HSBC is to axe 4,700 jobs following the shock departure of its chief executive, citing the ‘challenging global environment’.
In a call to investors on Monday (5 Aug), the lending giant’s chief financial officer Ewan Stevenson announced that up to two per cent of the bank’s workforce will lose their jobs. He said that the focus is likely to be on senior roles as the company seeks to cut salary costs by around four per cent.
However, the company has not offered any more detail as to where the cuts will be. As it has not made clear whether branch staff will lose their jobs, customers are expected to be able to carry on banking as usual.
2% of workforce will go
Chief executive John Flint left his role by ‘mutual agreement’ with the board after just 18 months.
The departure followed the announcement of HSBC’s latest half-year results, which showed that pre-tax profits rose 15.8 per cent to $12.4bn (£10.2bn).
The company’s commercial banking boss Noel Quinn will take over as interim chief executive while the lender seeks a permanent replacement. Mr Flint will be assisting with the transition.
Mr Flint’s departure amid relatively strong results has raised eyebrows among analysts, however Mr Stevenson said that the company’s US operations were not satisfactory.
The outgoing boss is entitled to a year’s salary and is eligible for a bonus based on 2019 performance.
The value of this is unknown, however it is likely that Mr Flint will be entitled to ‘good leaver status’, which means he is entitled to keep long-term shares in the business, among other benefits.
He is entitled to this as his departure is not as a result of misconduct.
Uncertainty in UK and China markets

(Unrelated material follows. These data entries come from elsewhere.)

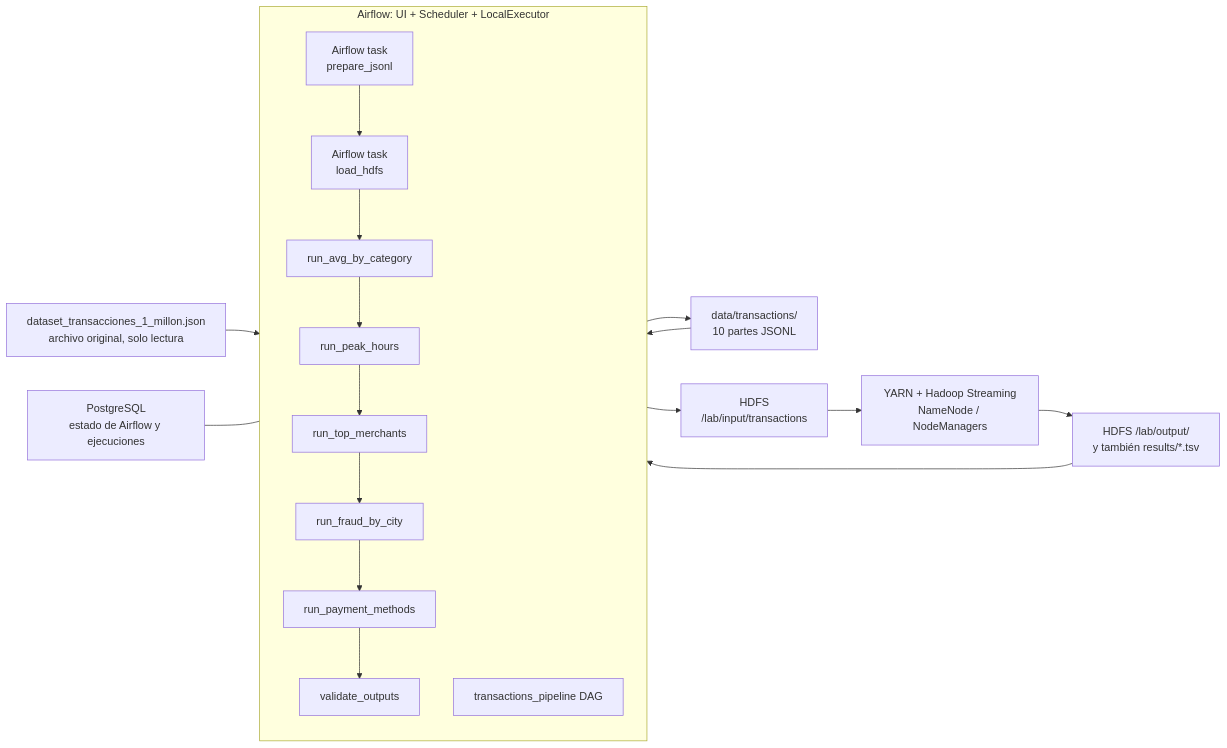
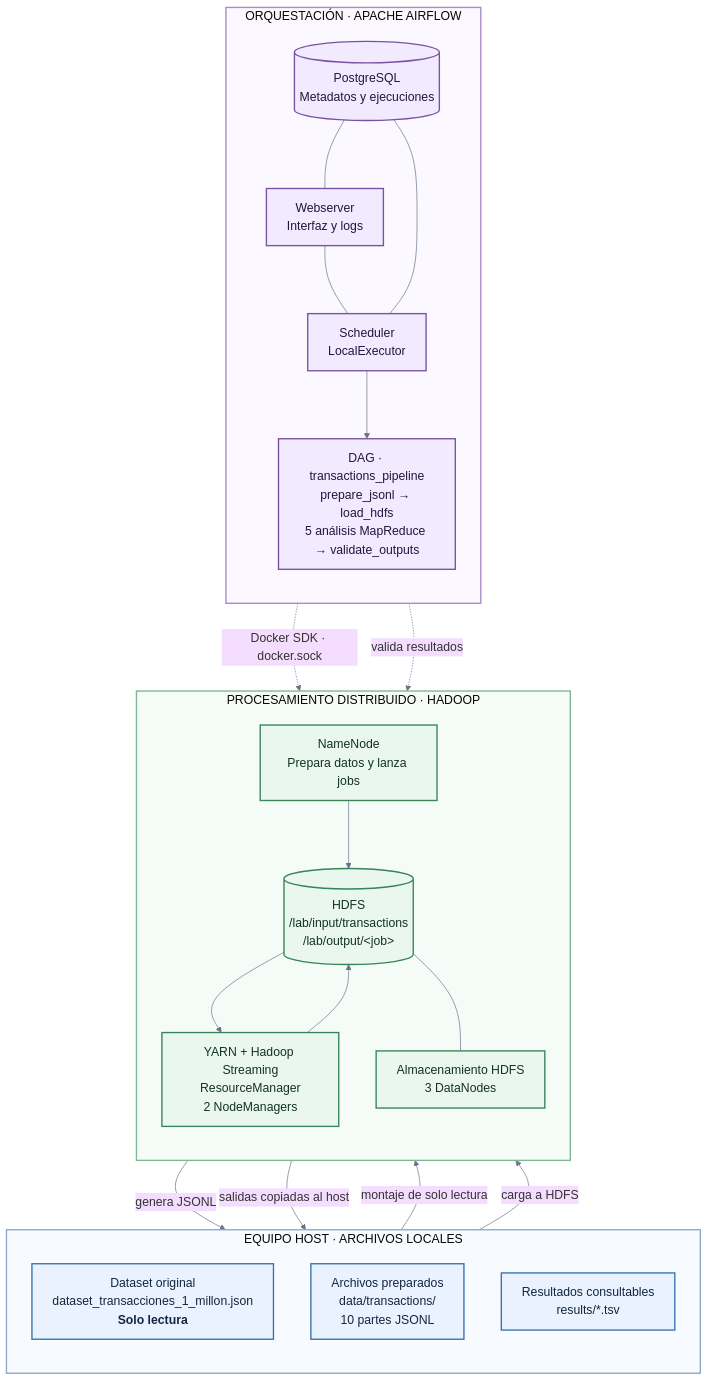
Before and after one commit to miguelherrerasantanilla800-wq/PROYECTO-HDFS-MAPREDUCE-LAB: the diagram in README.md, drawn with Mermaid. The commit also changed 1 other file, not shown here.

Commit message:
Mejora diagrama de arquitectura

````diff
--- a/README.md
+++ b/README.md
@@ -8,27 +8,51 @@
 ```mermaid
-flowchart LR
-    JSON["dataset_transacciones_1_millon.json<br/>archivo original, solo lectura"]
-    PREP["Airflow task<br/>prepare_jsonl"]
-    PARTS["data/transactions/<br/>10 partes JSONL"]
-    LOAD["Airflow task<br/>load_hdfs"]
-    HDFS["HDFS<br/>/lab/input/transactions"]
-    subgraph AIRFLOW["Airflow: UI + Scheduler + LocalExecutor"]
+%%{init: {"theme":"base","themeVariables":{"fontSize":"18px","fontFamily":"Arial","lineColor":"#64748b"},"flowchart":{"htmlLabels":true,"nodeSpacing":55,"rankSpacing":75,"curve":"basis"}}}%%
+flowchart TB
+    subgraph HOST["EQUIPO HOST · ARCHIVOS LOCALES"]
         direction TB
-        DAG["transactions_pipeline DAG"]
-        PREP --> LOAD
-        LOAD --> J1["run_avg_by_category"]
-        J1 --> J2["run_peak_hours"]
-        J2 --> J3["run_top_merchants"]
-        J3 --> J4["run_fraud_by_city"]
-        J4 --> J5["run_payment_methods"]
-        J5 --> VALID["validate_outputs"]
+        JSON["Dataset original<br/>dataset_transacciones_1_millon.json<br/><b>Solo lectura</b>"]
+        PARTS["Archivos preparados<br/>data/transactions/<br/>10 partes JSONL"]
+        TSV["Resultados consultables<br/>results/*.tsv"]
     end
-    JSON --> PREP
-    PREP --> PARTS
-    PARTS --> LOAD
-    LOAD --> HDFS
-    HDFS --> JOBS["YARN + Hadoop Streaming<br/>NameNode / NodeManagers"]
-    JOBS --> RESULTS["HDFS /lab/output/<job><br/>y también results/*.tsv"]
-    RESULTS --> VALID
-    META["PostgreSQL<br/>estado de Airflow y ejecuciones"] --- AIRFLOW
+
+    subgraph AIRFLOW["ORQUESTACIÓN · APACHE AIRFLOW"]
+        direction TB
+        UI["Webserver<br/>Interfaz y logs"]
+        SCHED["Scheduler<br/>LocalExecutor"]
+        DAG["DAG · transactions_pipeline<br/>prepare_jsonl → load_hdfs<br/>5 análisis MapReduce → validate_outputs"]
+        META[("PostgreSQL<br/>Metadatos y ejecuciones")]
+        UI --- SCHED
+        SCHED --> DAG
+        META --- UI
+        META --- SCHED
+    end
+
+    subgraph HADOOP["PROCESAMIENTO DISTRIBUIDO · HADOOP"]
+        direction TB
+        NN["NameNode<br/>Prepara datos y lanza jobs"]
+        HDFS[("HDFS<br/>/lab/input/transactions<br/>/lab/output/&lt;job&gt;")]
+        YARN["YARN + Hadoop Streaming<br/>ResourceManager<br/>2 NodeManagers"]
+        DN["Almacenamiento HDFS<br/>3 DataNodes"]
+        NN --> HDFS
+        HDFS --> YARN
+        YARN --> HDFS
+        HDFS --- DN
+    end
+
+    JSON -->|"montaje de solo lectura"| NN
+    DAG -. "Docker SDK · docker.sock" .-> NN
+    NN -->|"genera JSONL"| PARTS
+    PARTS -->|"carga a HDFS"| HDFS
+    HDFS -->|"salidas copiadas al host"| TSV
+    DAG -. "valida resultados" .-> NN
+
+    classDef data fill:#eaf2ff,stroke:#3973ac,stroke-width:2px,color:#14263d
+    classDef orchestration fill:#f2eaff,stroke:#7952a3,stroke-width:2px,color:#26153d
+    classDef compute fill:#e9f7ef,stroke:#37845a,stroke-width:2px,color:#153321
+    class JSON,PARTS,TSV data
+    class UI,SCHED,DAG,META orchestration
+    class NN,HDFS,YARN,DN compute
+    style HOST fill:#f7faff,stroke:#8ba9ca,stroke-width:2px
+    style AIRFLOW fill:#fbf8ff,stroke:#a78ac7,stroke-width:2px
+    style HADOOP fill:#f5fbf7,stroke:#80b596,stroke-width:2px
 ```
````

HSBC, which has major operations in both the UK and China, faces uncertainty on both fronts as a result of the UK’s impending departure from the EU and American tariffs imposed on China by Donald Trump.